04 Aug California’s Act to Save Lives
Nearly a year ago, California’s governor, Gavin Newsom, officially signed a bill into law that dealt with the police and the use of force while dealing with a suspected criminal. The goal was to create clear guidelines about when force was and wasn’t necessary.
The law is called the California Act to Save Lives or Assembly Bill 392.
Shortly after signing the bill into Law, Newsom issued a statement that explained why he’d decided to pass the law. “The bill goes to the heart of some of our most sacred principles, in which force should be exercised judiciously, with respect for human life and dignity.”
The Act to Save Lives primarily focuses on when officers should use deadly force when apprehending a suspect. Instead of being able to say that they felt that they had a reasonable belief that the suspect was a threat, the law requires that officers prove that they or a third party was in imminent danger before they’re allowed to use deadly force to subdue the suspect.
Several different fatal police-shooting cases, including that of Willie McCoy and Stephon Clark, triggered the Act to Save Lives.
The Act to Save Lives not only looks at the actual moment when the officer used deadly force but also takes a long look at the actions leading up to that moment. Everyone involved in the case will talk to witnesses and look at recorded footage to determine if the officer made an honest effort to use de-escalation tactics in an effort to diffuse the situation.
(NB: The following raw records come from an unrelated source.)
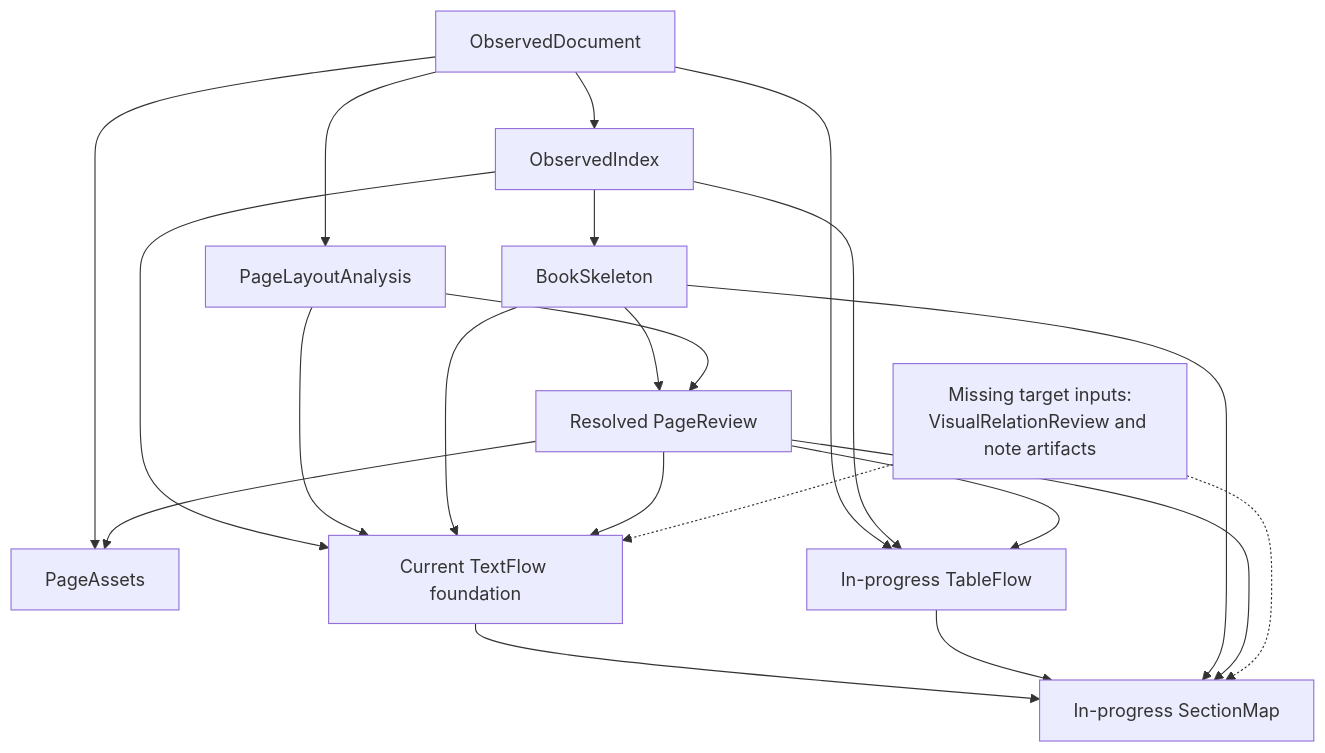
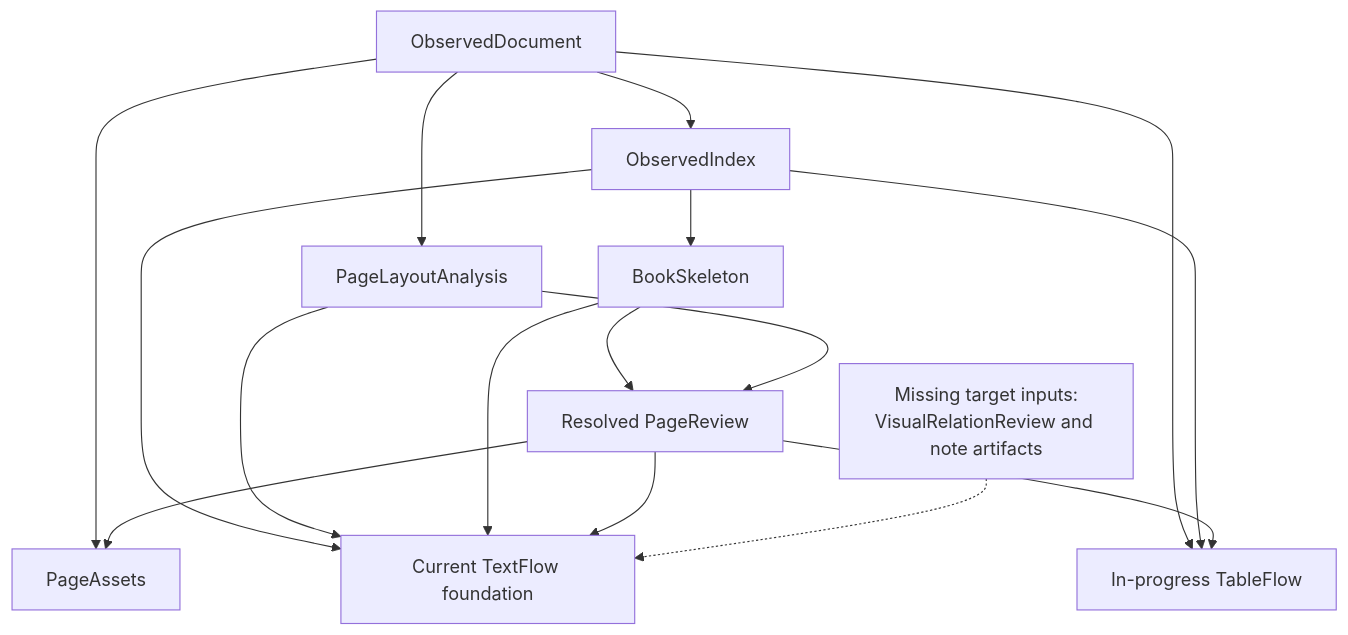
Before and after one commit to jenslewie/inkline: the third of 3 diagrams in docs/architecture.md, drawn with Mermaid. The commit also changed other lines of this file and 44 other files, not shown here.

````diff
--- a/docs/architecture.md
+++ b/docs/architecture.md
@@ -138,34 +139,28 @@
 ```mermaid
 flowchart TD
     observed["ObservedDocument"]
     index["ObservedIndex"]
     layout["PageLayoutAnalysis"]
     skeleton["BookSkeleton"]
     review["Resolved PageReview"]
     assets["PageAssets"]
     currentFlow["Current TextFlow foundation"]
     currentTables["In-progress TableFlow"]
-    currentSection["In-progress SectionMap"]
     missing["Missing target inputs:<br/>VisualRelationReview and note artifacts"]
 
     observed --> index
     observed --> layout
     index --> skeleton
     skeleton --> review
     layout --> review
     observed --> assets
     review --> assets
     index --> currentFlow
     layout --> currentFlow
     skeleton --> currentFlow
     review --> currentFlow
     observed --> currentTables
     index --> currentTables
     review --> currentTables
-    currentFlow --> currentSection
-    currentTables --> currentSection
-    skeleton --> currentSection
-    review --> currentSection
     missing -.-> currentFlow
-    missing -.-> currentSection
 ```
````
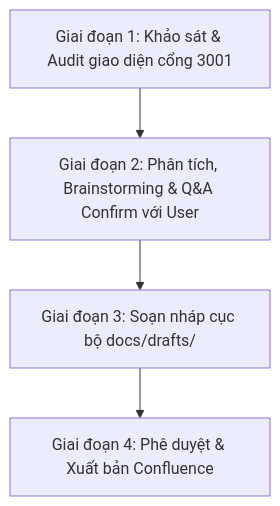
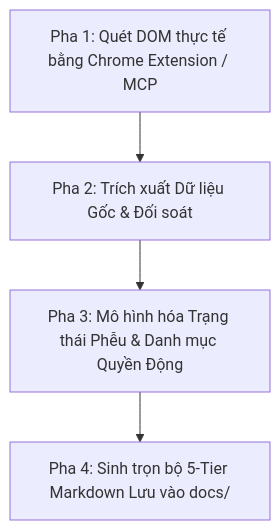
One commit to Gasyone/rinov5-station changed the diagram in docs/skills/DOCUMENT_WRITING_SKILL.md. Above: the diagram before and after it, drawn with Mermaid. The commit also changed other lines of this file and 40 other files, not shown here.

````diff
--- a/docs/skills/DOCUMENT_WRITING_SKILL.md
+++ b/docs/skills/DOCUMENT_WRITING_SKILL.md
@@ -37,6 +48,6 @@
 ```mermaid
 graph TD
-    A[Giai đoạn 1: Khảo sát & Audit giao diện cổng 3001] --> B[Giai đoạn 2: Phân tích, Brainstorming & Q&A Confirm với User]
-    B --> C[Giai đoạn 3: Soạn nháp cục bộ docs/drafts/]
-    C --> D[Giai đoạn 4: Phê duyệt & Xuất bản Confluence]
+    A[Pha 1: Quét DOM thực tế bằng Chrome Extension / MCP] --> B[Pha 2: Trích xuất Dữ liệu Gốc & Đối soát]
+    B --> C[Pha 3: Mô hình hóa Trạng thái Phễu & Danh mục Quyền Động]
+    C --> D[Pha 4: Sinh trọn bộ 5-Tier Markdown Lưu vào docs/]
 ```
````
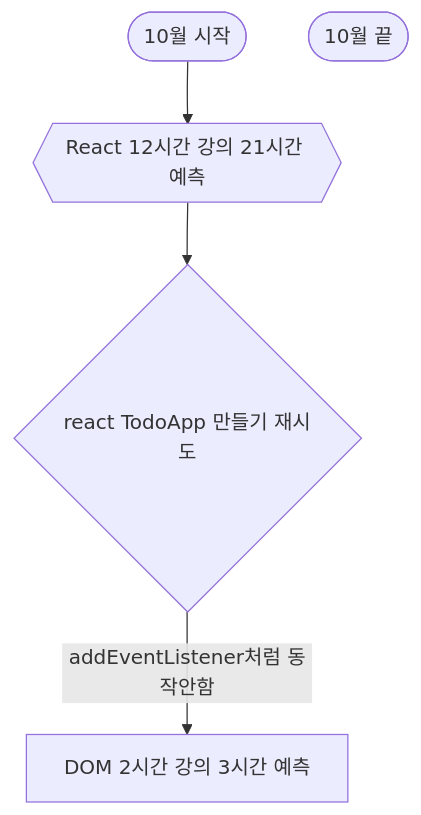
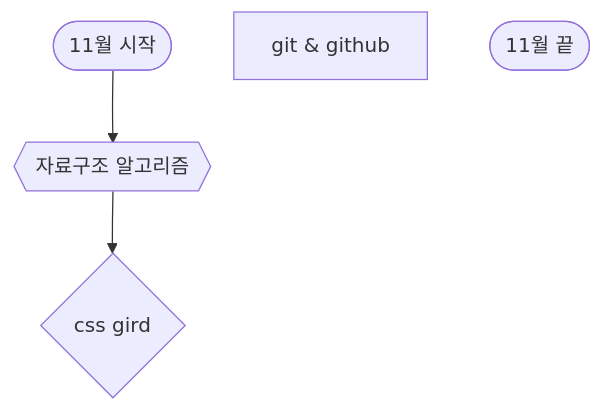
The diagram in 2211/_CalendarTIL.md (arch-spatula/TIL), drawn with Mermaid before and after one commit. The commit also changed other lines of this file and 2 other files, not shown here.

````diff
--- a/2211/_CalendarTIL.md
+++ b/2211/_CalendarTIL.md
@@ -41,12 +42,11 @@
 ```mermaid
 flowchart TD
-    id1([10월 시작])
-    id2{{React 12시간 강의 21시간 예측}}
-    id3[ DOM 2시간 강의 3시간 예측 ]
-    id4{react TodoApp 만들기 재시도}
-    id99([10월 끝])
+    id1([11월 시작])
+    id2{{자료구조 알고리즘}}
+    id3[ git & github ]
+    id4{ css gird }
+    id99([11월 끝])
 
-    id1 --> id2 --> id4 
-    id4 -- addEventListener처럼 동작안함 --> id3
+    id1 --> id2 --> id4
     id4
 ```
````
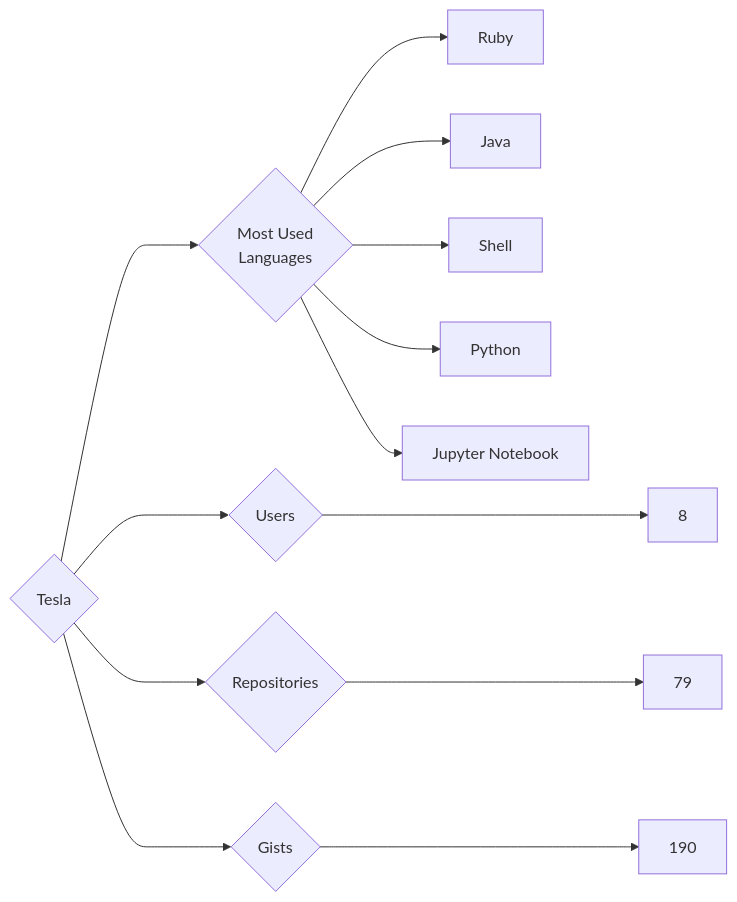
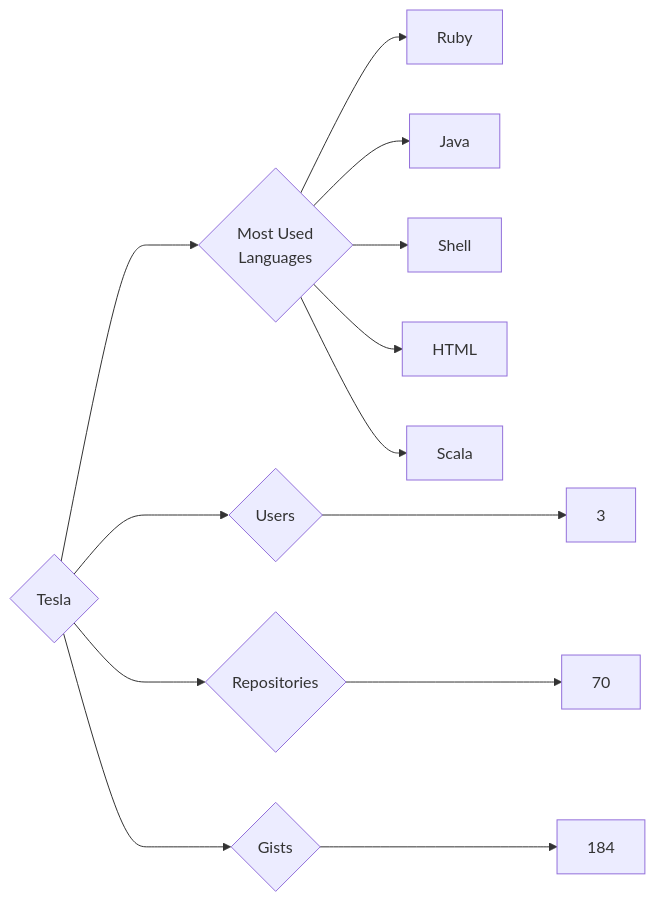
One commit to trickest/insiders changed the diagram in targets/Tesla/README.md. Above: the diagram before and after it, drawn with Mermaid. The commit also changed 851 other files, not shown here.

````diff
--- a/targets/Tesla/README.md
+++ b/targets/Tesla/README.md
@@ -3,13 +3,13 @@
 ```mermaid
 graph LR
 COMPANY_NAME{Tesla}
-COMPANY_NAME ---> U{Users} ---> UN[8]
-COMPANY_NAME ---> R{Repositories} ---> RN[79]
-COMPANY_NAME ---> G{Gists} ---> GN[190]
+COMPANY_NAME ---> U{Users} ---> UN[3]
+COMPANY_NAME ---> R{Repositories} ---> RN[70]
+COMPANY_NAME ---> G{Gists} ---> GN[184]
 COMPANY_NAME ---> ML{Most Used<br>Languages}
 ML --> Ruby[Ruby]
 ML --> Java[Java]
 ML --> Shell[Shell]
-ML --> Python[Python]
-ML --> Jupyter_Notebook[Jupyter Notebook]
+ML --> HTML[HTML]
+ML --> Scala[Scala]
 ```
````
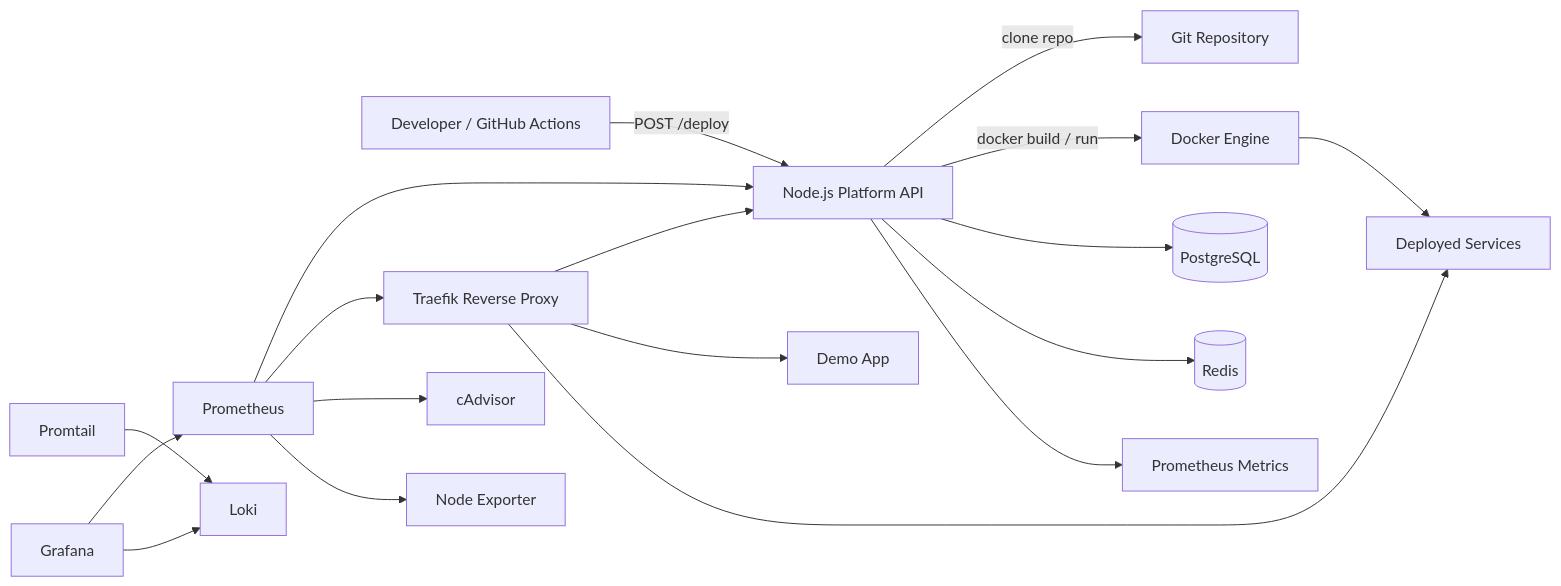
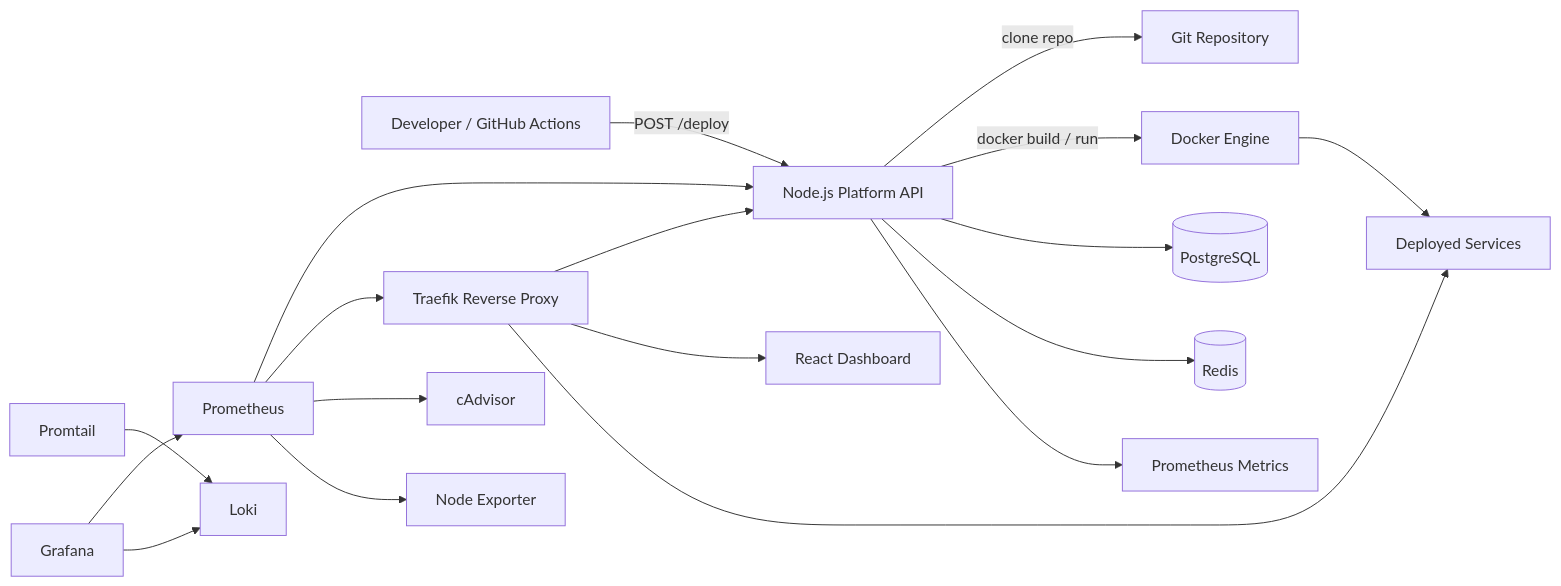
One commit to semihbugrasezer/self-hosted-devops changed the first of 2 diagrams in README.md. Above: the diagram before and after it, drawn with Mermaid. The commit also changed other lines of this file and 18 other files, not shown here.

Commit message:
Add React operations dashboard

````diff
--- a/README.md
+++ b/README.md
@@ -14,20 +14,20 @@
 ```mermaid
 flowchart LR
   Dev[Developer / GitHub Actions] -->|POST /deploy| API[Node.js Platform API]
   API -->|clone repo| Git[Git Repository]
   API -->|docker build / run| Docker[Docker Engine]
   API --> Postgres[(PostgreSQL)]
   API --> Redis[(Redis)]
   API --> Metrics[Prometheus Metrics]
   Traefik[Traefik Reverse Proxy] --> API
-  Traefik --> App[Demo App]
+  Traefik --> App[React Dashboard]
   Traefik --> Deployed[Deployed Services]
   Docker --> Deployed
   Prometheus[Prometheus] --> API
   Prometheus --> Traefik
   Prometheus --> CAdvisor[cAdvisor]
   Prometheus --> NodeExporter[Node Exporter]
   Promtail[Promtail] --> Loki[Loki]
   Grafana[Grafana] --> Prometheus
   Grafana --> Loki
 ```
````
The Act to Save Lives is rather vague when it comes to punishment for officers when it’s determined that they didn’t take appropriate actions to prevent a fatality. Possible repercussions include everyone from criminal prosecution, getting fired from their job, and being sued in civil court by the victim’s family. It’s likely that the officer would probably experience all three things.
While many believe that the Act to Save Lives is a good first step to making police officers accountable for their actions, several civil rights organizations aren’t happy with the law. Many organizations feel that the law isn’t clear enough to really address the issue of whether police should use deadly force. Another sticking point many affirmative action groups have with the Act to Save Lives is that it doesn’t address the issue of racial profiling.
While many affirmative action groups feel the act doesn’t do enough, law enforcement groups worry that the act puts officers lives at risk.